I’m reading Phyllis Khare’s Social Media Marketing eLearning Kit for Dummies. In it, she talks about building social authority. What is social authority, you ask? It’s everything you do to establish yourself as an expert online:
- Tweeting an article that your followers would be interested in (in your industry)
- Blogging about your field
- Offering your expertise for free to answer questions on sites like Quora
Khare says to start building your social authority, it’s important to have accounts on several social platforms. At a bare minimum, you should have profiles for Twitter, Facebook (business page, not just personal profile), LinkedIn and Google + (because it’s great for showing up in Google results). She mentions YouTube as well, but I think if you’re not making videos this won’t help you much.
She also says to make your branding consistent across all these platforms (as well as your website, blog, business cards, etc). This is imperative; it won’t do any good if you have a different logo or different images or color themes on all channels.
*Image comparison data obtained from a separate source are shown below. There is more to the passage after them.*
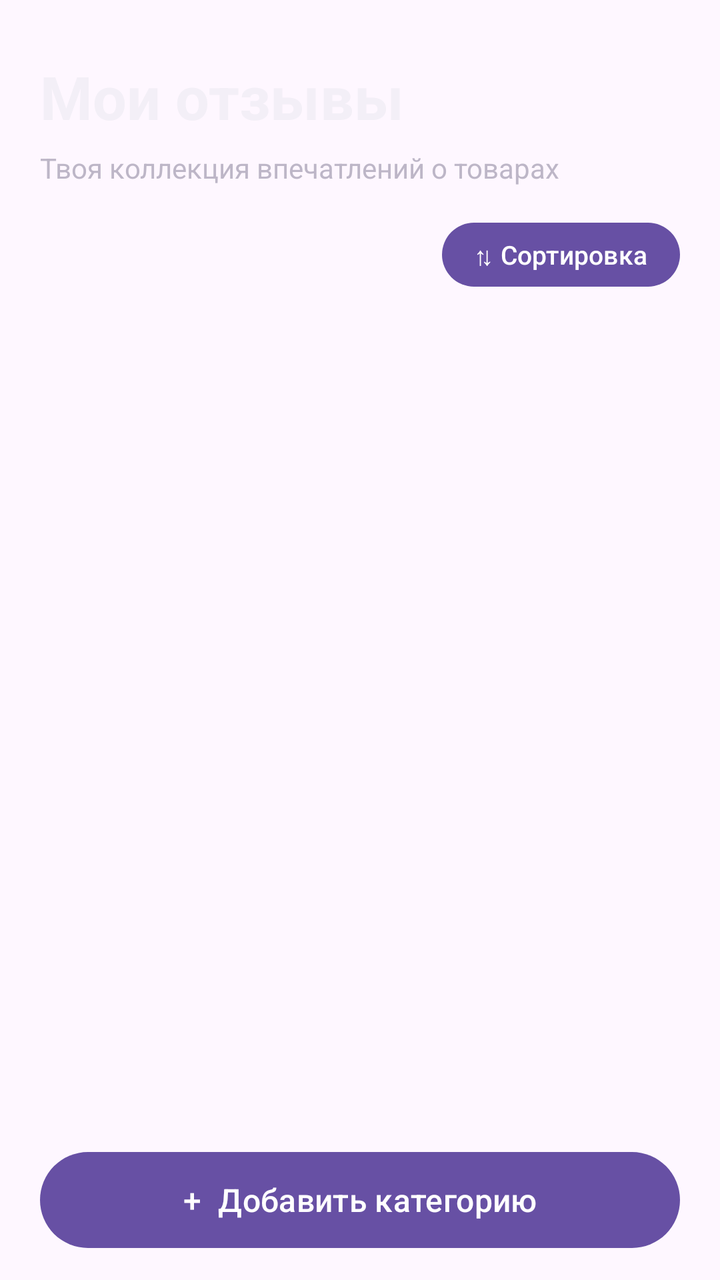
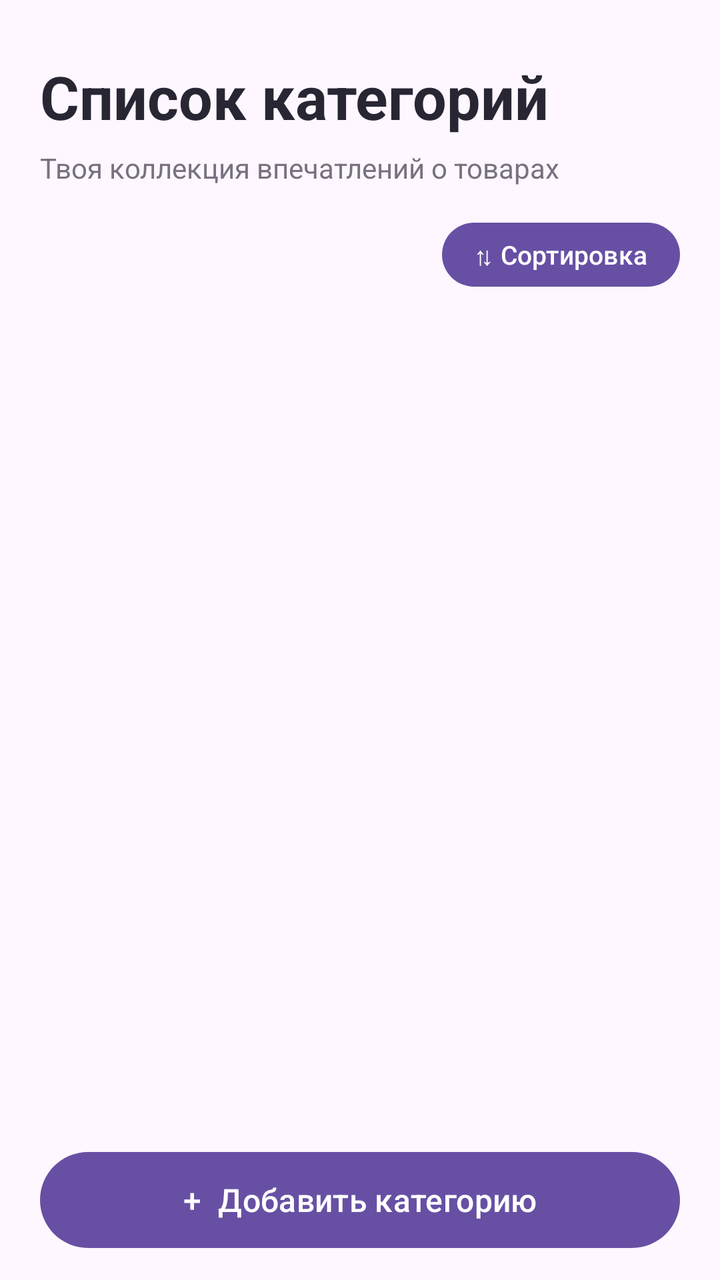

Two renders of the same Android screen: before a commit and after it. Below are the layout's source before the change and the commit's diff.
<!-- AndroidManifest.xml: application theme Theme.MyReviews -->
<!-- res/layout/activity_main.xml -->
<?xml version="1.0" encoding="utf-8"?>
<LinearLayout xmlns:android="http://schemas.android.com/apk/res/android"
    android:id="@+id/main"
    android:layout_width="match_parent"
    android:layout_height="match_parent"
    android:orientation="vertical"
    android:paddingStart="20dp"
    android:paddingEnd="20dp"
    android:paddingTop="16dp"
    android:paddingBottom="12dp">

    <TextView
        android:id="@+id/tvTitle"
        android:layout_width="match_parent"
        android:layout_height="wrap_content"
        android:paddingTop="12dp"
        android:text="Мои отзывы"
        android:textColor="#F3EFF7"
        android:textSize="30sp"
        android:textStyle="bold" />

    <TextView
        android:layout_width="match_parent"
        android:layout_height="wrap_content"
        android:layout_marginTop="6dp"
        android:text="Твоя коллекция впечатлений о товарах"
        android:textColor="#BDB6C7"
        android:textSize="14sp" />

    <Button
        android:id="@+id/btnSortCategories"
        android:layout_width="wrap_content"
        android:layout_height="40dp"
        android:layout_gravity="end"
        android:layout_marginTop="14dp"
        android:minWidth="0dp"
        android:paddingStart="16dp"
        android:paddingEnd="16dp"
        android:text="⇅ Сортировка"
        android:textAllCaps="false"
        android:textSize="13sp" />

    <ListView
        android:id="@+id/listCategories"
        android:layout_width="match_parent"
        android:layout_height="0dp"
        android:layout_weight="1"
        android:layout_marginTop="8dp"
        android:clipToPadding="false"
        android:divider="@android:color/transparent"
        android:dividerHeight="8dp"
        android:listSelector="@android:color/transparent"
        android:paddingBottom="8dp" />

    <Button
        android:id="@+id/btnAddCategory"
        android:layout_width="match_parent"
        android:layout_height="56dp"
        android:layout_marginTop="8dp"
        android:text="+  Добавить категорию"
        android:textAllCaps="false"
        android:textSize="16sp" />

</LinearLayout>
<!-- resources referenced by this layout -->
<resources>
  <style name="Theme.MyReviews" parent="Base.Theme.MyReviews" />
  <style name="Base.Theme.MyReviews" parent="Theme.Material3.DayNight.NoActionBar">
          
          
      </style>
</resources>

<!-- the commit's change to res/layout/activity_main.xml (unified diff, before → after) -->
@@ -14,8 +14,8 @@
         android:layout_width="match_parent"
         android:layout_height="wrap_content"
         android:paddingTop="12dp"
-        android:text="Мои отзывы"
-        android:textColor="#F3EFF7"
+        android:text="Список категорий"
+        android:textColor="@color/light_text_primary"
         android:textSize="30sp"
         android:textStyle="bold" />
 
@@ -24,7 +24,7 @@
         android:layout_height="wrap_content"
         android:layout_marginTop="6dp"
         android:text="Твоя коллекция впечатлений о товарах"
-        android:textColor="#BDB6C7"
+        android:textColor="@color/light_text_secondary"
         android:textSize="14sp" />
 
     <Button
<!-- resource entries referenced after the edit -->
@@ -1,5 +1,7 @@
 <!-- resources referenced by this layout -->
 <resources>
+  <color name="light_text_primary">#292633</color>
+  <color name="light_text_secondary">#777180</color>
   <style name="Theme.MyReviews" parent="Base.Theme.MyReviews" />
   <style name="Base.Theme.MyReviews" parent="Theme.Material3.DayNight.NoActionBar">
It confuses your followers, and doesn’t help them connect the dots between the platforms you’re active on. Use the same profile picture and logo for all.
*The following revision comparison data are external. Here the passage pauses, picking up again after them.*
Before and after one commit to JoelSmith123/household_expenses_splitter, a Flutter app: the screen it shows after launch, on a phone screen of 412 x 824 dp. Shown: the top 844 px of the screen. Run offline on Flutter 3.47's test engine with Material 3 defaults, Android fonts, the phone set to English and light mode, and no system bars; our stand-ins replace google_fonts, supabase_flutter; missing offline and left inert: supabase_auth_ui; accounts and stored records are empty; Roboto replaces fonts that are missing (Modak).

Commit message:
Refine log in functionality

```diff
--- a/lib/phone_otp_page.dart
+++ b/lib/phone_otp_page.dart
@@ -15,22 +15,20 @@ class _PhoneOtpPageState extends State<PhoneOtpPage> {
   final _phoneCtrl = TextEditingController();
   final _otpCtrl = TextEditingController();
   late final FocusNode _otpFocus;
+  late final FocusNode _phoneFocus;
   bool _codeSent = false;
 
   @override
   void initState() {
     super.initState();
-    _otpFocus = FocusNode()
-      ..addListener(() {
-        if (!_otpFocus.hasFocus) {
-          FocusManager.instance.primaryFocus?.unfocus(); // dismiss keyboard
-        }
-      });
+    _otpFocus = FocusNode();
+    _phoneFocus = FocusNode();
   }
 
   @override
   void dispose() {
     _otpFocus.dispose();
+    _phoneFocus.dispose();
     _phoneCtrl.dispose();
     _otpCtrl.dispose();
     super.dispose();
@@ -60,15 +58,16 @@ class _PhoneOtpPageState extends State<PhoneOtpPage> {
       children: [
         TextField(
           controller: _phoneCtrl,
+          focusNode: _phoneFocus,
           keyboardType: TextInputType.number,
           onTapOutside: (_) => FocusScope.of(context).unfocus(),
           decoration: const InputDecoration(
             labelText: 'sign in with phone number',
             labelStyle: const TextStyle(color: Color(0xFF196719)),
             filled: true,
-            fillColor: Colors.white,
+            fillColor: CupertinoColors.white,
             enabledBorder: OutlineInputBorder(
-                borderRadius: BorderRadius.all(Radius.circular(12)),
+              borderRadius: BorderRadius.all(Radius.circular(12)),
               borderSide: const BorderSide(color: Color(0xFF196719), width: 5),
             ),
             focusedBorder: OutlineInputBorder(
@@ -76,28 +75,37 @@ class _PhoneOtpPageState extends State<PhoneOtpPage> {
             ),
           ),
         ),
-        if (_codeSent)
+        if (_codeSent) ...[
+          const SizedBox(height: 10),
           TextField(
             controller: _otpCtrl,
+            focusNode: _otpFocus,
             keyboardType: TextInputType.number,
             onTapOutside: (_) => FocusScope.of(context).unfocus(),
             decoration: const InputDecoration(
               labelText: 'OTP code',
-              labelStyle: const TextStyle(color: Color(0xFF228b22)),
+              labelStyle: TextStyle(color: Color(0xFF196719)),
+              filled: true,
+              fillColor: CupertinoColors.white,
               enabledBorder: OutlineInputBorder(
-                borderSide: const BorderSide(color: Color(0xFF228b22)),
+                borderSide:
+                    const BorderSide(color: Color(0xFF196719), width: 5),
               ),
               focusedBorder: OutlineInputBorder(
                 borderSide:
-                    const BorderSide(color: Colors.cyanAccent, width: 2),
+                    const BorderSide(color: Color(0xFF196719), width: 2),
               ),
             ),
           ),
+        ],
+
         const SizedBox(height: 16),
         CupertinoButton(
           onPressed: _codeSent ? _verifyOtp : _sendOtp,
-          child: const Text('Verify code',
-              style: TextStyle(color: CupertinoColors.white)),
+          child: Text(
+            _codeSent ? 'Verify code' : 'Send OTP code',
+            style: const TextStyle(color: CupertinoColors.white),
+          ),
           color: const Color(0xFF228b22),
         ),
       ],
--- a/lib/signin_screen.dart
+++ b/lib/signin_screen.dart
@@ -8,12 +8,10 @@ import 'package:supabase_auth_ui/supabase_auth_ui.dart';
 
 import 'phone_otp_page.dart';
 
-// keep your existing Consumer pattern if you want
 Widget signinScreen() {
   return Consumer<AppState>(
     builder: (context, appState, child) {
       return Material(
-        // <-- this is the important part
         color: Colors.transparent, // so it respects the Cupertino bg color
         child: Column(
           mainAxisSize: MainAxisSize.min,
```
Measuring Your Social Authority…or Should You Bother?
It’s easy to get caught up in obsessing over your numbers, but don’t. Honestly, the best way to know whether your social authority is on the rise is by paying attention to how many retweets, shares and comments your efforts are getting. But if you must be measured, use these sites as a benchmark and check in occasionally to see if they improve.
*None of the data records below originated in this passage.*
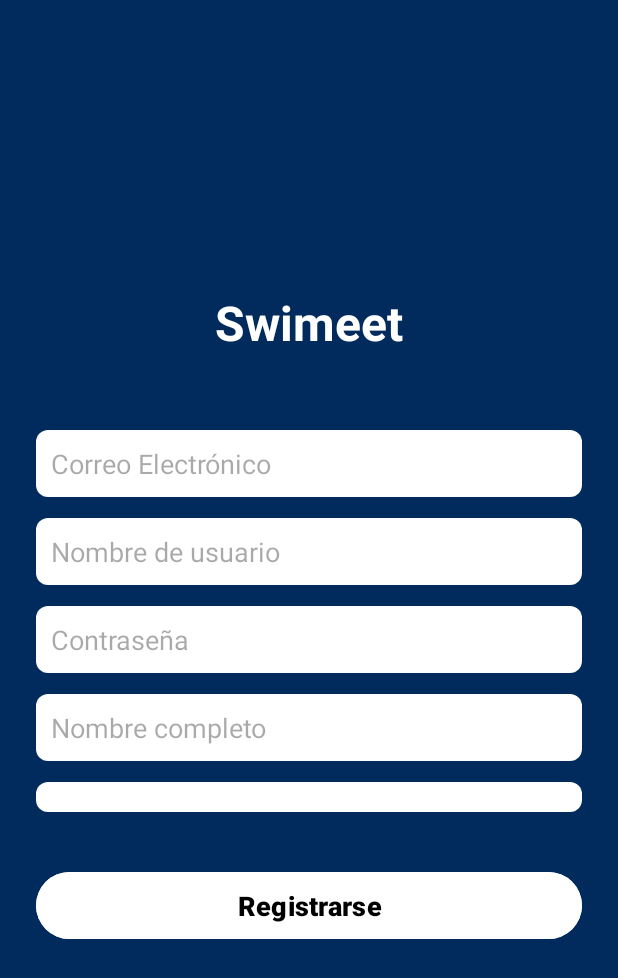
After one commit to Ivanpelu7/swimeet, an Android app: the layout activity_register.xml on its own in the app's theme, with its tools: preview values and no code run, on a phone screen of 412 x 824 dp. The commit adds this screen. Shown: the top 978 px of the screen. Run offline under Robolectric (Android 15) with nearby library versions, the phone set to English and light mode, and no system bars.

Commit message:
doing register

```diff
--- a/app/build.gradle.kts
+++ b/app/build.gradle.kts
@@ -62,7 +62,6 @@ dependencies {
     // Add the dependency for the Firebase Authentication library
     // When using the BoM, you don't specify versions in Firebase library dependencies
     implementation("com.google.firebase:firebase-auth-ktx")
-    implementation("androidx.activity:activity:1.8.0")
     testImplementation("junit:junit:4.13.2")
     androidTestImplementation("androidx.test.ext:junit:1.1.5")
     androidTestImplementation("androidx.test.espresso:espresso-core:3.5.1")
--- a/app/src/main/AndroidManifest.xml
+++ b/app/src/main/AndroidManifest.xml
@@ -13,7 +13,10 @@
         android:theme="@style/Theme.Swimeet"
         tools:targetApi="31">
         <activity
-            android:name=".ui.prueba"
+            android:name=".ui.MainActivity"
+            android:exported="false" />
+        <activity
+            android:name=".ui.RegisterActivity"
             android:exported="false" />
         <activity
             android:name=".ui.LoginActivity"
--- /dev/null
+++ b/app/src/main/java/com/example/swimeet/data/model/Category.kt
@@ -0,0 +1,4 @@
+package com.example.swimeet.data.model
+
+enum class Category {
+}
--- a/app/src/main/java/com/example/swimeet/util/FirebaseUtil.kt
+++ b/app/src/main/java/com/example/swimeet/util/FirebaseUtil.kt
@@ -43,4 +43,6 @@ object FirebaseUtil {
             return getUsersRef().document(userIds[0])
         }
     }
+
+
 }
--- /dev/null
+++ b/app/src/main/res/drawable/button_rounded.xml
@@ -0,0 +1,6 @@
+<?xml version="1.0" encoding="utf-8"?>
+<shape xmlns:android="http://schemas.android.com/apk/res/android"
+    android:shape="rectangle">
+    <corners android:radius="8dp" /> <!-- Radio de borde -->
+    <solid android:color="#FFFFFF" /> <!-- Color de fondo blanco -->
+</shape>
--- /dev/null
+++ b/app/src/main/res/drawable/edit_text_auth.xml
@@ -0,0 +1,5 @@
+<?xml version="1.0" encoding="utf-8"?>
+<shape xmlns:android="http://schemas.android.com/apk/res/android"
+    android:shape="rectangle">
+    <corners android:radius="8dp" /> <!-- Border radius -->!-- Border color -->
+</shape>
--- /dev/null
+++ b/app/src/main/res/layout/activity_register.xml
@@ -0,0 +1,107 @@
+<?xml version="1.0" encoding="utf-8"?>
+<androidx.constraintlayout.widget.ConstraintLayout xmlns:android="http://schemas.android.com/apk/res/android"
+    xmlns:app="http://schemas.android.com/apk/res-auto"
+    xmlns:tools="http://schemas.android.com/tools"
+    android:layout_width="match_parent"
+    android:layout_height="match_parent"
+    tools:context=".ui.RegisterActivity"
+    android:background="@color/blDue">
+
+    <LinearLayout
+        android:orientation="vertical"
+        android:layout_width="match_parent"
+        android:layout_height="0dp"
+        app:layout_constraintStart_toStartOf="parent"
+        app:layout_constraintEnd_toEndOf="parent"
+        app:layout_constraintTop_toTopOf="parent"
+        app:layout_constraintBottom_toBottomOf="parent"
+        android:gravity="center"
+        android:layout_marginHorizontal="24dp">
+
+        <TextView
+            android:layout_width="match_parent"
+            android:layout_height="wrap_content"
+            android:text="@string/app_name"
+            android:gravity="center"
+            android:textSize="32sp"
+            android:textColor="@color/white"
+            android:textStyle="bold"
+            android:layout_marginBottom="50dp"
+            />
+
+        <EditText
+        android:id="@+id/etRegisterEmail"
+        android:layout_width="match_parent"
+        android:layout_height="wrap_content"
+        android:background="@drawable/edit_text_auth"
+        android:hint="Correo Electrónico"
+        android:backgroundTint="@color/white"
+        android:padding="10dp"
+        android:inputType="textEmailAddress"
+        android:elevation="6dp"
+        android:layout_marginBottom="14dp"/>
+
+        <EditText
+            android:id="@+id/etUsername"
+            android:layout_width="match_parent"
+            android:layout_height="wrap_content"
+            android:background="@drawable/edit_text_auth"
+            android:hint="Nombre de usuario"
+            android:backgroundTint="@color/white"
+            android:padding="10dp"
+            android:inputType="text"
+            android:elevation="6dp"
+            android:layout_marginBottom="14dp"/>
+
+        <EditText
+            android:id="@+id/etRegisterPassword"
+            android:layout_width="match_parent"
+            android:layout_height="wrap_content"
+            android:backgroundTint="@color/white"
+            android:background="@drawable/edit_text_auth"
+            android:hint="Contraseña"
+            android:padding="10dp"
+            android:layout_marginBottom="14dp"
+            android:inputType="textPassword"
+            android:elevation="6dp"/>
+
+        <EditText
+            android:id="@+id/etName"
+            android:layout_width="match_parent"
+            android:layout_height="wrap_content"
+            android:background="@drawable/edit_text_auth"
+            android:hint="Nombre completo"
+            android:backgroundTint="@color/white"
+            android:padding="10dp"
+            android:layout_marginBottom="14dp"
+            android:inputType="text"
+            android:elevation="6dp"/>
+
+        <Spinner
+            android:id="@+id/spinnerCategories"
+            android:layout_width="match_parent"
+            android:layout_height="wrap_content"
+            android:background="@drawable/edit_text_auth"
+            android:padding="10dp"
+            android:backgroundTint="@color/white"
+            android:layout_marginBottom="36dp"
+            android:elevation="6dp"/>
+
+        <Button
+            android:id="@+id/btnRegister"
+            android:layout_width="match_parent"
+            android:layout_height="wrap_content"
+            android:backgroundTint="@color/white"
+            android:text="Registrarse"
+            android:textSize="18sp"
+            android:textStyle="bold"
+            android:padding="10dp"
+            android:textColor="@color/black"
+            android:elevation="6dp"/>
+
+
+    </LinearLayout>
+
+
+
+</androidx.constraintlayout.widget.ConstraintLayout>
--- a/app/src/main/res/values/strings.xml
+++ b/app/src/main/res/values/strings.xml
@@ -1,3 +1,9 @@
 <resources>
     <string name="app_name">Swimeet</string>
+    <string-array name="categorias_edades_natacion">
+        <item>Seleccionar categoría</item>
+        <item>Infantil</item>
+        <item>Juvenil</item>
+        <item>Adulto</item>
+    </string-array>
 </resources>
```
Also changed, not shown: app/src/main/java/com/example/swimeet/data/model/User.kt (added, +9 -0 lines), app/src/main/java/com/example/swimeet/data/repository/AuthRepository.kt (added, +41 -0 lines), app/src/main/java/com/example/swimeet/ui/MainActivity.kt (added, +12 -0 lines), app/src/main/java/com/example/swimeet/ui/RegisterActivity.kt (added, +77 -0 lines), app/src/main/java/com/example/swimeet/ui/SplashScreen.kt (+4 -6 lines), app/src/main/java/com/example/swimeet/ui/prueba.kt (deleted, +0 -21 lines), app/src/main/java/com/example/swimeet/viewmodel/RegisterViewModel.kt (added, +31 -0 lines), app/src/main/res/layout/activity_main.xml (added, +16 -0 lines), app/src/main/res/values/colors.xml (+12 -0 lines).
- Klout: This site measures your activity and those of your followers sharing your updates.
- PageRank: Google’s assessment of how your website ranks among others.
- Alexa: Another website ranker.
If you want to be a social authority, work at it. Write and share meaningful content, comment on others’ posts and be a good social neighbor. Over time it will pay off, and help you get more web traffic and business.